So it’s a stroke of luck more than anything, but it shows the quality of possible top decks that the deck can do. Unfortunately we didn’t have time to complete a second game, and I’m just happy to narrowly escape that loss.
Result: Matches 1-0 / Games 1-0
Round 2 vs Liberator Control by Ericka
Ericka is using the deck which Jo-lo lovingly made for her during the Medyo Major Tournament – an upgraded version of Liberator control. She’s yet to pilot the deck optimally though, as she’s new to it and to the game itself, so she had a hard time matching Fire Grimm threat-for-threat, which shows the raw power, and threat density of the deck.

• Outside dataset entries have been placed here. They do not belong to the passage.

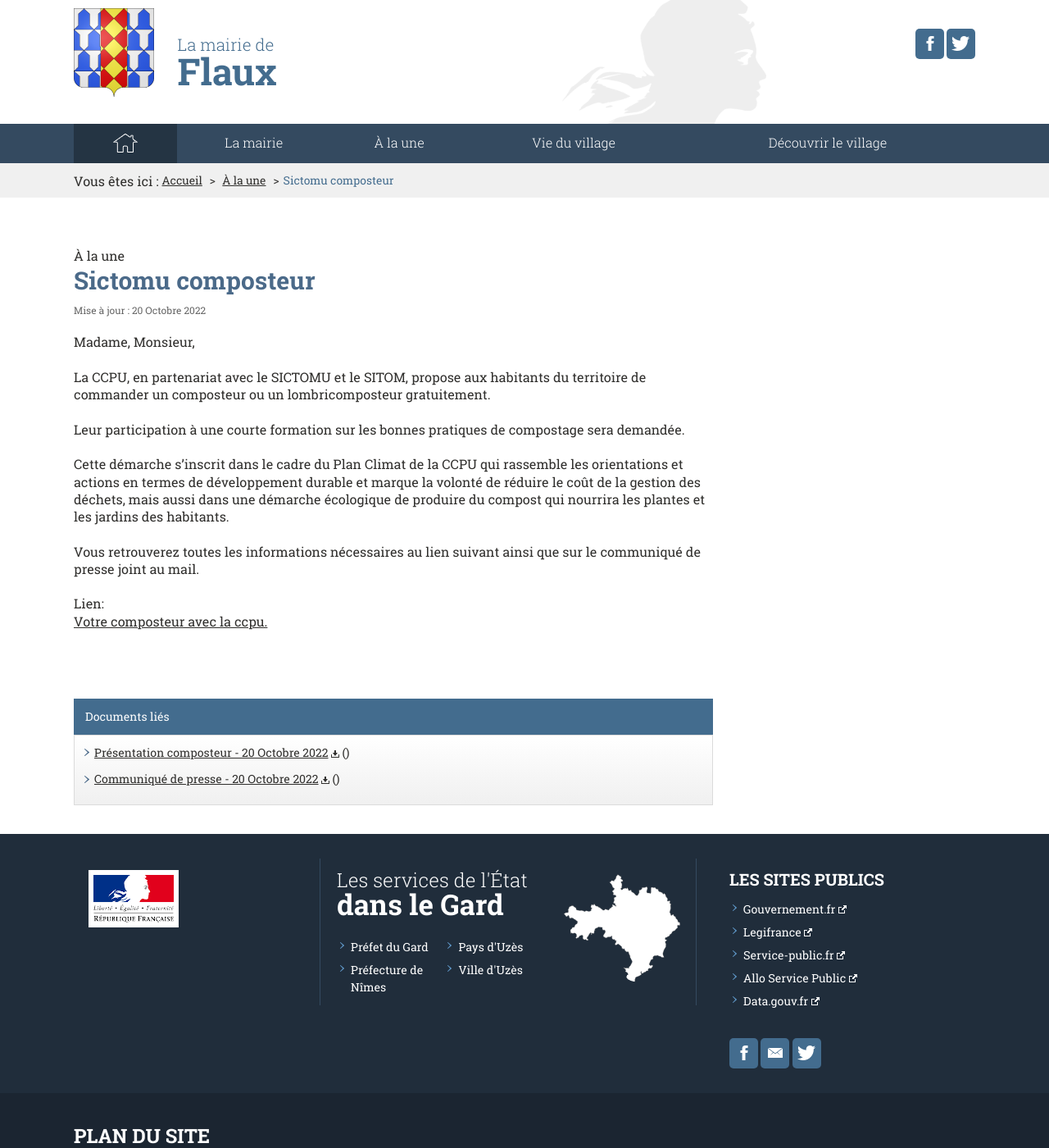
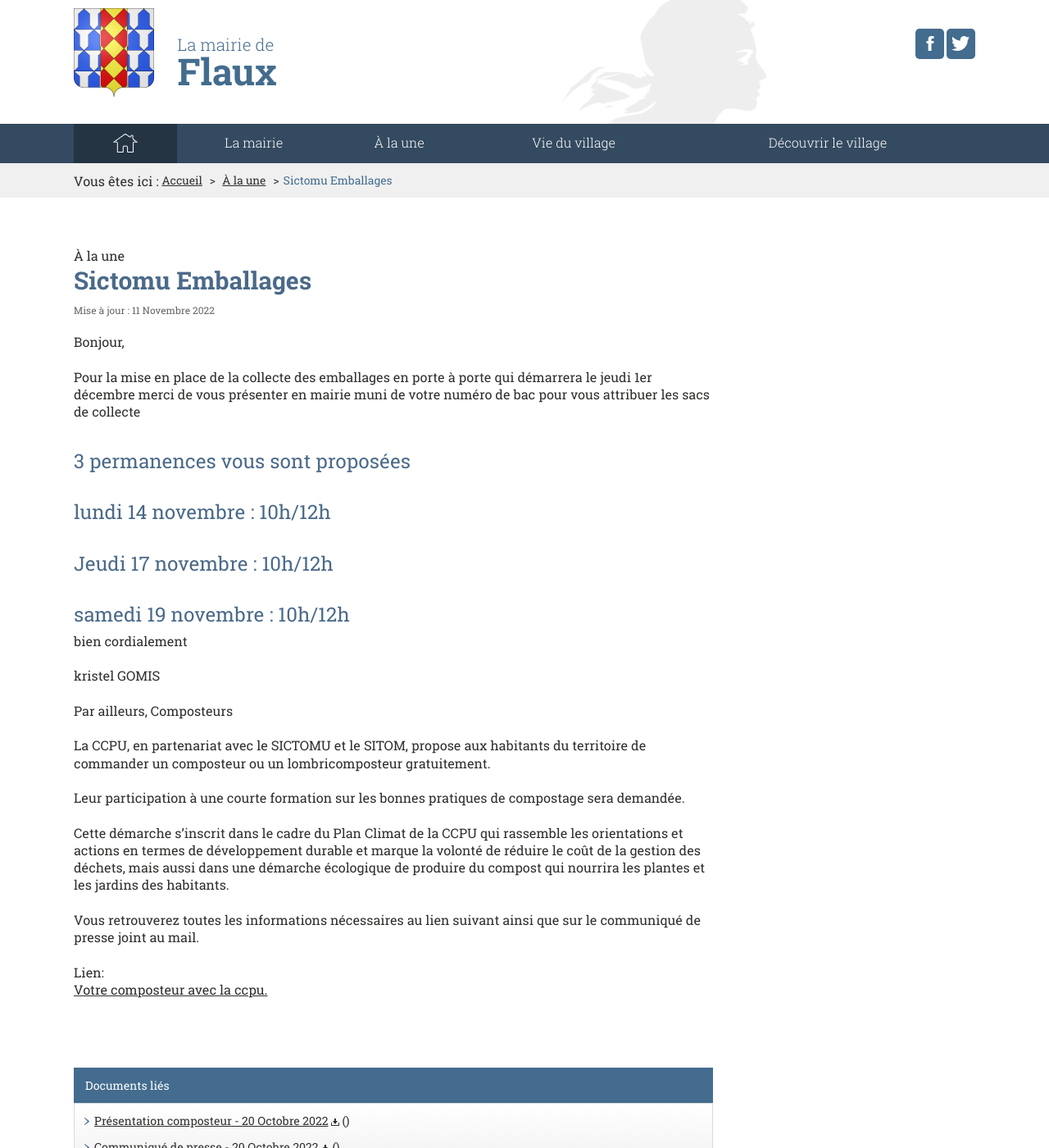
Before and after one commit to Flaux-Village/flaux-village.github.io, a Jekyll site: the page built from _actualites/sictomu.md, in a window 1280 px wide and 1400 px high. Shown: the whole window at 82% size. Built offline with Jekyll 4.4.1, drawn with Linux system fonts in a browser that asks for light colours; some of the changed text lies outside the part shown.

Commit message:
Update sictomu.md

```diff
--- a/_actualites/sictomu.md
+++ b/_actualites/sictomu.md
@@ -1,13 +1,13 @@
 ---
 layout: page
-titre: Actualités | Sictomu composteur
-description: Sictomu composteur
+titre: Actualités | Sictomu Collecte Emballages
+description: Sictomu Emballages
 keywords: mairie, commune, flaux, gard, actualités
-titre_page: Sictomu composteur
+titre_page: Sictomu Emballages
 section: À la une
 addresse_section: /actualites.html
-date_texte: 20 Octobre 2022
-date: 2022-10-20
+date_texte: 11 Novembre 2022
+date: 2022-11-11
 documents:
 - fiche: Présentation composteur
   date_texte: 20 Octobre 2022
@@ -16,7 +16,26 @@ documents:
   date_texte: 20 Octobre 2022
   addresse: /assets/flyer/Communiqué de presse-6.pdf
 ---
-Madame, Monsieur,<br>
+
+Bonjour,<br>
+
+Pour la mise en place de la collecte des emballages en porte à porte qui
+démarrera le jeudi 1er décembre
+merci de vous présenter en mairie muni de votre numéro de bac pour vous
+attribuer les sacs de collecte<br>
+
+# 3 permanences vous sont proposées<br>
+
+# lundi 14 novembre :  10h/12h<br>
+# Jeudi 17 novembre :  10h/12h<br>
+# samedi 19 novembre : 10h/12h<br>
+
+
+bien cordialement<br>
+
+kristel GOMIS<br>
+
+Par ailleurs, Composteurs<br>
 
 La CCPU, en partenariat avec le SICTOMU et le SITOM, propose aux
 habitants du territoire de commander un composteur ou un
```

Result: Matches 2-0 / Games 3-0
Round 3 vs Mono-Fire Cain by Aaron
It’s great to see Aaron doing so well with Cain, and that he’s putting the Thunders I lent him to great use. Here is another matchup I was confident about because of the Robe of Fire Rat in my sideboard. I wasn’t too keen about my chances in game 1, especially with him going first and expecting a blazing-fast start, but I managed to mulligan into a hand with 2 Thunders.
But the thing was that he didn’t have a turn 1 play and elected not to J-Activate on turn 2. This made the rest of the cognates in play a lot less effective, and I was able to steal tempo with some key removal, Kai, and Gherta.
Game 2 saw the power of Robe of Fire Rat as I drew one and it kept a Bullet of Envy-powered Resonator at bay, while I dealt with his smaller ones with removal. The damage prevention kept my life from going into burn range, even as he used two Purifying Fires. Blazer and Giles then took over the game and won the damage race.
Result: Matches 3-0 / Games 5-0
In hindsight, while I saw and felt the raw power and aggression that the deck is capable of, I also felt how vulnerable and inflexible it was with the loss of its Light elements. I could imagine it running headfirst into decks like Alhazred control or Alucard midrange and losing badly simply because it lacks any form of protection. Gilles, and Split hopefully equalize this.
On the other hand, I can see it winning against other, faster, more aggressive decks. I favor it over Bahamut burn, Crimson Girl Aggro, Cain Aggro, and well… just about any aggro deck in general. Multicolor decks are good matchups post sideboard – they can only counter so much of your threats before they fall to Split / Thunder range. It’s not a guaranteed win, but it really helps a lot.
Which version of Grimm is better? I still like my Grimm decks versatile, so I’m sticking with the Fire/Light version, but Fire Grimm definitely has its perks, and might come in as a surprise hit to an unsuspecting metagame that’s seeing a popularity in both aggro and multicolored strategies. But as always, further testing is still needed to see if that’s the case.